[Stored data]

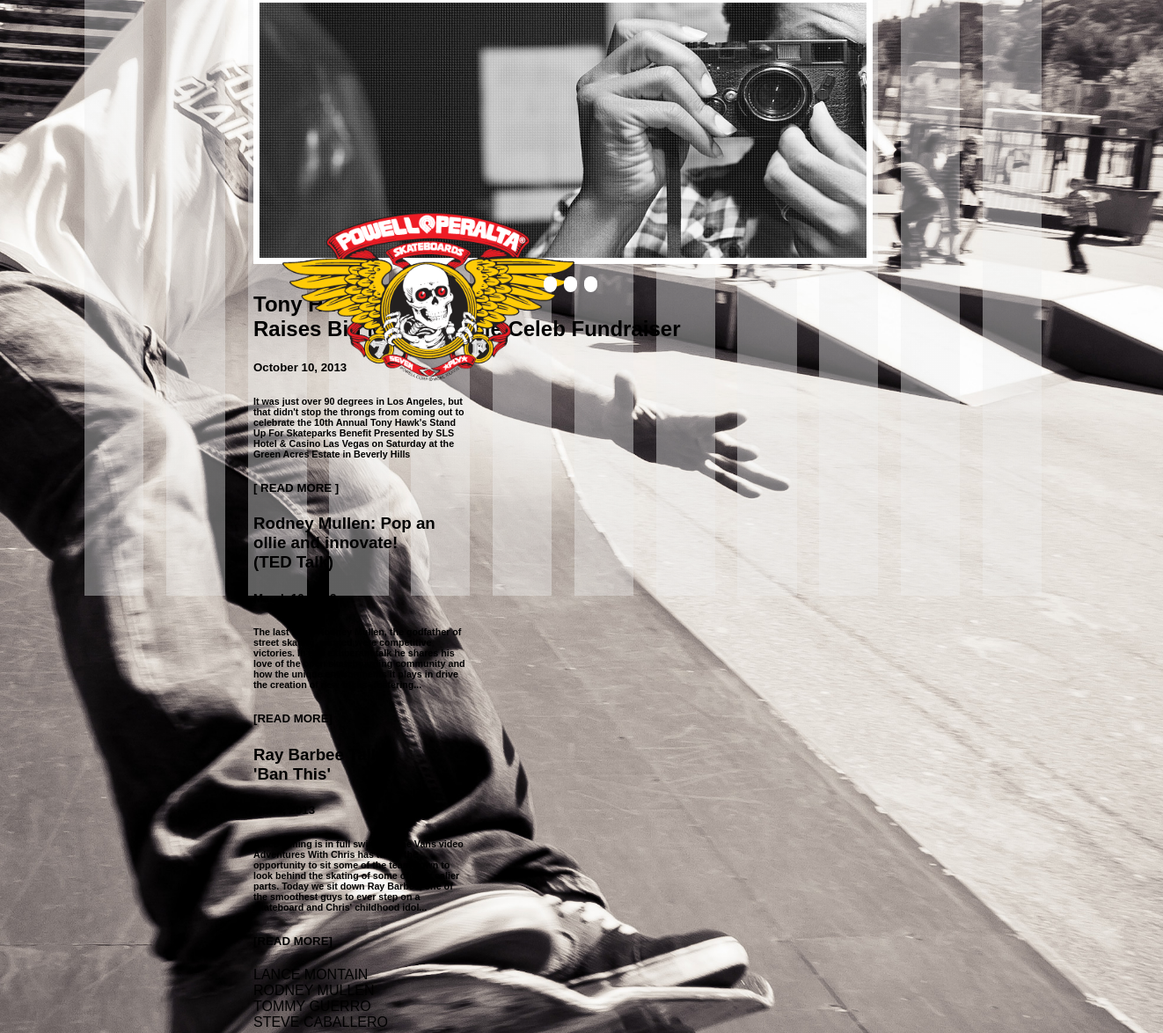
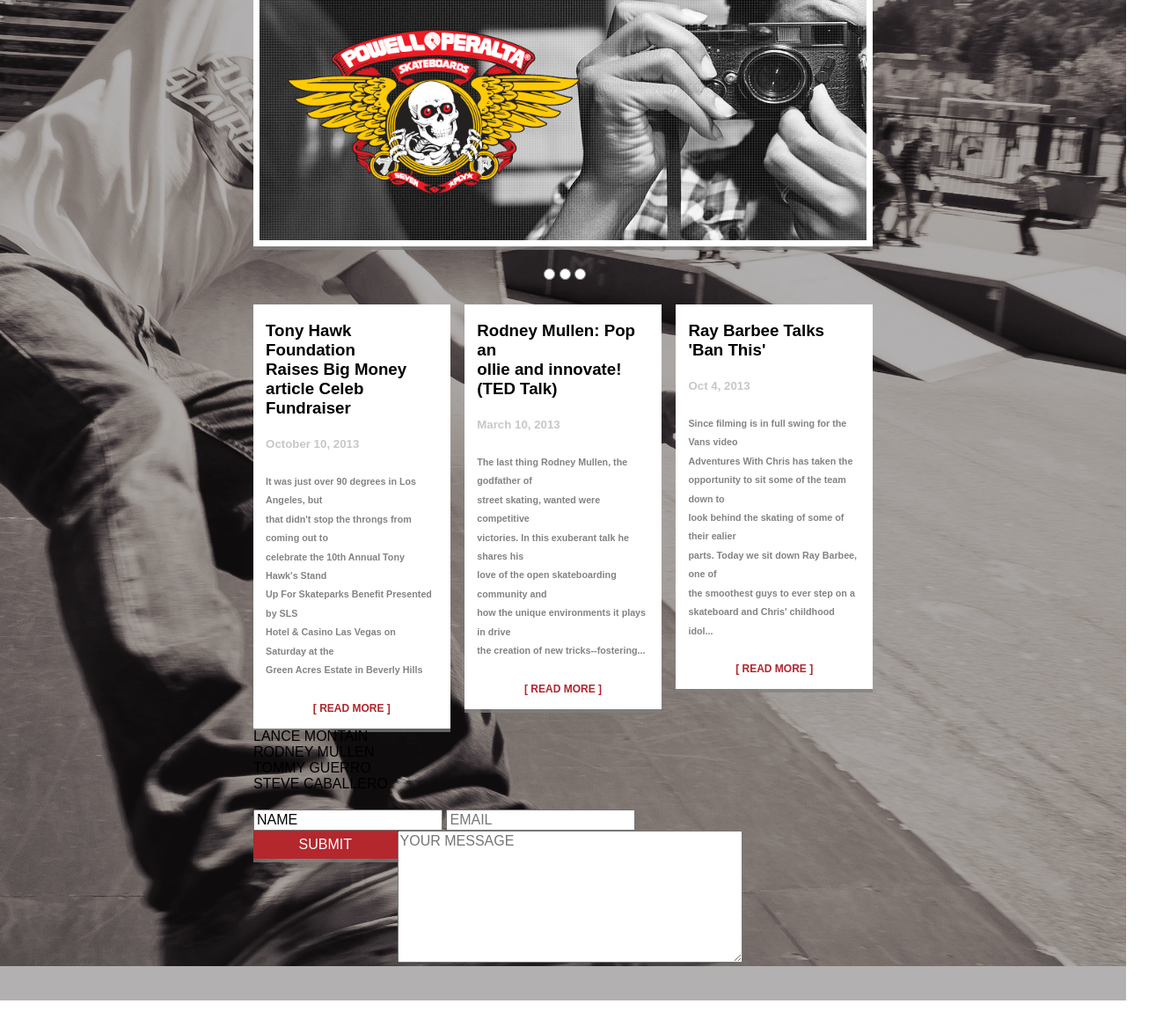
Before and after one commit to jacksaintjack/homework_week2_thursday, a website: page index.html in a window 1280 px wide. Shown: the part 143-1317 px from the top of the page at 88% size, 1322 px wide, since content can reach past the window. After the commit the page ends 1241 px from the top, so only its background shows below. Drawn offline with Linux system fonts and the light colour scheme.

Commit message:
I have finished the article section, and have made some minor fixes. I've finally found a way to get a red dot in my radio button, but I still can't figure out how to get rid of the blue inner ring.

```diff
--- a/index.html
+++ b/index.html
@@ -44,20 +44,20 @@
         </div>
       </section>
 
-        <nav class="circleNav">
-          <div><i class="circleSelec fa fa-circle"></i></div>
-          <div><i class="circleSelec fa fa-circle"></i></div>
-          <div><i class="circleSelec fa fa-circle"></i></div>
-        </nav>
+        <form class="circleNav">
+          <input type="radio" name="name" value="">
+          <input type="radio" name="name" value="">
+          <input type="radio" name="name" value="">
+        </form>
     </header>
 
     <main>
       <article>
       <section>
-        <h2>Tony Hawk Foundation <br>
+        <h3>Tony Hawk Foundation <br>
           Raises Big Money article
           Celeb Fundraiser
-        </h2>
+        </h3>
         <h5>October 10, 2013</h5>
         <h6>It was just over 90 degrees in Los Angeles, but</br>
           that didn't stop the throngs from coming out to</br>
@@ -66,7 +66,7 @@
           Hotel & Casino Las Vegas on Saturday at the</br>
           Green Acres Estate in Beverly Hills
         </h6>
-        <h5>[ READ MORE ]</h5>
+        <h4>[ READ MORE ]</h4>
       </section>
 
       <section>
@@ -82,12 +82,13 @@
           how the unique environments it plays in drive</br>
           the creation of new tricks--fostering...
         </h6>
-        <h5>[READ MORE]</h5>
+        <h4>[ READ MORE ]</h4>
       </section>
 
       <section>
         <h3>Ray Barbee Talks</br>
-        'Ban This'</h3>
+        'Ban This'
+      </h3>
         <h5>Oct 4, 2013</h5>
         <h6>Since filming is in full swing for the Vans video </br>
         Adventures With Chris has taken the</br>
@@ -97,17 +98,17 @@
         the smoothest guys to ever step on a</br>
         skateboard and Chris' childhood idol...
       </h6>
-        <h5>[READ MORE]</h5>
+        <h4>[ READ MORE ]</h4>
       </section>
 
-      <section>
+      <nav>
         <div class="skateProfile">
           <div>LANCE MONTAIN</div>
           <div>RODNEY MULLEN</div>
           <div>TOMMY GUERRO</div>
           <div>STEVE CABALLERO</div>
         </div>
-      </section>
+      </nav>
     </article>
       <div class="skateSign">
 
--- a/style/style.scss
+++ b/style/style.scss
@@ -2,13 +2,28 @@
 $visual-grid: true;
 @import'../bower_components/neat/app/assets/stylesheets/_neat.scss';
 
-html {
+@mixin shadow{
+  box-shadow: 0 4px 0 rgba(128, 128, 128, 0.75);
+}
+
+
+body {
   background: url(../images/bg.jpg);
   -webkit-background-size: cover;
   -moz-background-size: cover;
   -o-background-size: cover;
   background-size: cover;
+  background-repeat: no-repeat;
 }
+
+body::before {
+  margin:0;
+  background: rgba(39, 36, 36, 0.89);
+  background-size:contain;
+  z-index:-1;
+  padding:50%;
+}
+
     .wrapper{
       @include outer-container(55%);
     }
@@ -61,19 +76,24 @@
 
         .facebook{
           background:#445897;
-          padding: 3% 0% 0 5%;
+          padding: 3% 0% 0 6%;
+          @include shadow;
+
         }
         .rss{
           background:#CC8F32;
           padding: 3% 0% 0 5%;
+          @include shadow;
         }
         .twitter{
           background:#6A8DC7;
           padding: 3% 0% 0 4%;
+          @include shadow;
         }
         .youtube{
           background:#AE382A;
           padding: 3% 0% 0 4%;
+          @include shadow;
         }
       }
 
@@ -89,6 +109,7 @@
       color:white;
       background:#B4272D;
       margin-bottom:1em;
+      @include shadow;
       @include span-columns(3);
     }
 
@@ -97,7 +118,7 @@
       margin:0;
       height:19em;
       background:white;
-      margin-bottom:2%;
+      @include shadow;
       @include span-columns(12);
 
       .headerPhoto{
@@ -122,39 +143,74 @@
         background-size:contain;
         height: 12em;
         width: 25em;
-        bottom: 14em;
-        position: absolute;
-        left: 25.1%;
+        bottom: 15em;
+        position: relative;
+        left: 2em;
       }
     }
 
     .circleNav{
-      color:white;
-      @include span-columns(12);
+      padding:1.5em 0 1.5em 0;
+      @include span-columns(10);
       @include shift(5.5);
 
-    div{
-      text-align:center;
-      display: inline-block;
-      width: 2.1%;
-      height: 2.1%;
-      border-radius: 1em;
-      background: white;
-      margin-right: 0.5%;
-      position:relative;
+      input{
+        background:white;
+      }
+
+      input[type="radio"]:checked::before {
+        content: "";
+        display: block;
+        position: relative;
+        text-align: center;
+        width: 0.5em;
+        height: 0.5em;
+        border-radius: 50%;
+        background: red;
+        top: 28%;
+        left: 23.5%;
+
+        input{
+        }
+        }
     }
 
-      .circleSelec{
-        position:relative;
-        color:red;
-        font-size:0.1em;
-        opacity:0;
+
+    main{
+      @include outer-container;
+
+      article{
+        @include span-columns(12);
+        margin-right:0;
+
+      section{
+        padding: 0 2%;
+        background:white;
+        @include shadow;
+        @include span-columns(4);
+
+      h6{
+        color:#838383;
+        line-height: 2em;
       }
 
-      div:hover{
-      .circleSelec{
-        opacity:1;
-        position:relative;
+      h5{
+        color:#C7C7C7;
+      }
+
+      h4{
+        text-align: center;
+        color: #AF262D;
+        font-size: 0.75em;
+      }
+      .skateProfile{
+        @include span-columns(12);
+      }
+
+      }
       }
     }
+
+    article section:nth-child(3){
+      margin-right:0;
     }
```
Also changed, not shown: style/style.css.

EXERCISE: With the images omitted, retype the records above exactly.

EXERCISE RESULT:
Before and after one commit to jacksaintjack/homework_week2_thursday, a website: page index.html in a window 1280 px wide. Shown: the part 143-1317 px from the top of the page at 88% size, 1322 px wide, since content can reach past the window. After the commit the page ends 1241 px from the top, so only its background shows below. Drawn offline with Linux system fonts and the light colour scheme.

Commit message:
I have finished the article section, and have made some minor fixes. I've finally found a way to get a red dot in my radio button, but I still can't figure out how to get rid of the blue inner ring.

```diff
--- a/index.html
+++ b/index.html
@@ -44,20 +44,20 @@
         </div>
       </section>
 
-        <nav class="circleNav">
-          <div><i class="circleSelec fa fa-circle"></i></div>
-          <div><i class="circleSelec fa fa-circle"></i></div>
-          <div><i class="circleSelec fa fa-circle"></i></div>
-        </nav>
+        <form class="circleNav">
+          <input type="radio" name="name" value="">
+          <input type="radio" name="name" value="">
+          <input type="radio" name="name" value="">
+        </form>
     </header>
 
     <main>
       <article>
       <section>
-        <h2>Tony Hawk Foundation <br>
+        <h3>Tony Hawk Foundation <br>
           Raises Big Money article
           Celeb Fundraiser
-        </h2>
+        </h3>
         <h5>October 10, 2013</h5>
         <h6>It was just over 90 degrees in Los Angeles, but</br>
           that didn't stop the throngs from coming out to</br>
@@ -66,7 +66,7 @@
           Hotel & Casino Las Vegas on Saturday at the</br>
           Green Acres Estate in Beverly Hills
         </h6>
-        <h5>[ READ MORE ]</h5>
+        <h4>[ READ MORE ]</h4>
       </section>
 
       <section>
@@ -82,12 +82,13 @@
           how the unique environments it plays in drive</br>
           the creation of new tricks--fostering...
         </h6>
-        <h5>[READ MORE]</h5>
+        <h4>[ READ MORE ]</h4>
       </section>
 
       <section>
         <h3>Ray Barbee Talks</br>
-        'Ban This'</h3>
+        'Ban This'
+      </h3>
         <h5>Oct 4, 2013</h5>
         <h6>Since filming is in full swing for the Vans video </br>
         Adventures With Chris has taken the</br>
@@ -97,17 +98,17 @@
         the smoothest guys to ever step on a</br>
         skateboard and Chris' childhood idol...
       </h6>
-        <h5>[READ MORE]</h5>
+        <h4>[ READ MORE ]</h4>
       </section>
 
-      <section>
+      <nav>
         <div class="skateProfile">
           <div>LANCE MONTAIN</div>
           <div>RODNEY MULLEN</div>
           <div>TOMMY GUERRO</div>
           <div>STEVE CABALLERO</div>
         </div>
-      </section>
+      </nav>
     </article>
       <div class="skateSign">
 
--- a/style/style.scss
+++ b/style/style.scss
@@ -2,13 +2,28 @@
 $visual-grid: true;
 @import'../bower_components/neat/app/assets/stylesheets/_neat.scss';
 
-html {
+@mixin shadow{
+  box-shadow: 0 4px 0 rgba(128, 128, 128, 0.75);
+}
+
+
+body {
   background: url(../images/bg.jpg);
   -webkit-background-size: cover;
   -moz-background-size: cover;
   -o-background-size: cover;
   background-size: cover;
+  background-repeat: no-repeat;
 }
+
+body::before {
+  margin:0;
+  background: rgba(39, 36, 36, 0.89);
+  background-size:contain;
+  z-index:-1;
+  padding:50%;
+}
+
     .wrapper{
       @include outer-container(55%);
     }
@@ -61,19 +76,24 @@
 
         .facebook{
           background:#445897;
-          padding: 3% 0% 0 5%;
+          padding: 3% 0% 0 6%;
+          @include shadow;
+
         }
         .rss{
           background:#CC8F32;
           padding: 3% 0% 0 5%;
+          @include shadow;
         }
         .twitter{
           background:#6A8DC7;
           padding: 3% 0% 0 4%;
+          @include shadow;
         }
         .youtube{
           background:#AE382A;
           padding: 3% 0% 0 4%;
+          @include shadow;
         }
       }
 
@@ -89,6 +109,7 @@
       color:white;
       background:#B4272D;
       margin-bottom:1em;
+      @include shadow;
       @include span-columns(3);
     }
 
@@ -97,7 +118,7 @@
       margin:0;
       height:19em;
       background:white;
-      margin-bottom:2%;
+      @include shadow;
       @include span-columns(12);
 
       .headerPhoto{
@@ -122,39 +143,74 @@
         background-size:contain;
         height: 12em;
         width: 25em;
-        bottom: 14em;
-        position: absolute;
-        left: 25.1%;
+        bottom: 15em;
+        position: relative;
+        left: 2em;
       }
     }
 
     .circleNav{
-      color:white;
-      @include span-columns(12);
+      padding:1.5em 0 1.5em 0;
+      @include span-columns(10);
       @include shift(5.5);
 
-    div{
-      text-align:center;
-      display: inline-block;
-      width: 2.1%;
-      height: 2.1%;
-      border-radius: 1em;
-      background: white;
-      margin-right: 0.5%;
-      position:relative;
+      input{
+        background:white;
+      }
+
+      input[type="radio"]:checked::before {
+        content: "";
+        display: block;
+        position: relative;
+        text-align: center;
+        width: 0.5em;
+        height: 0.5em;
+        border-radius: 50%;
+        background: red;
+        top: 28%;
+        left: 23.5%;
+
+        input{
+        }
+        }
     }
 
-      .circleSelec{
-        position:relative;
-        color:red;
-        font-size:0.1em;
-        opacity:0;
+
+    main{
+      @include outer-container;
+
+      article{
+        @include span-columns(12);
+        margin-right:0;
+
+      section{
+        padding: 0 2%;
+        background:white;
+        @include shadow;
+        @include span-columns(4);
+
+      h6{
+        color:#838383;
+        line-height: 2em;
       }
 
-      div:hover{
-      .circleSelec{
-        opacity:1;
-        position:relative;
+      h5{
+        color:#C7C7C7;
+      }
+
+      h4{
+        text-align: center;
+        color: #AF262D;
+        font-size: 0.75em;
+      }
+      .skateProfile{
+        @include span-columns(12);
+      }
+
+      }
       }
     }
+
+    article section:nth-child(3){
+      margin-right:0;
     }
```
Also changed, not shown: style/style.css.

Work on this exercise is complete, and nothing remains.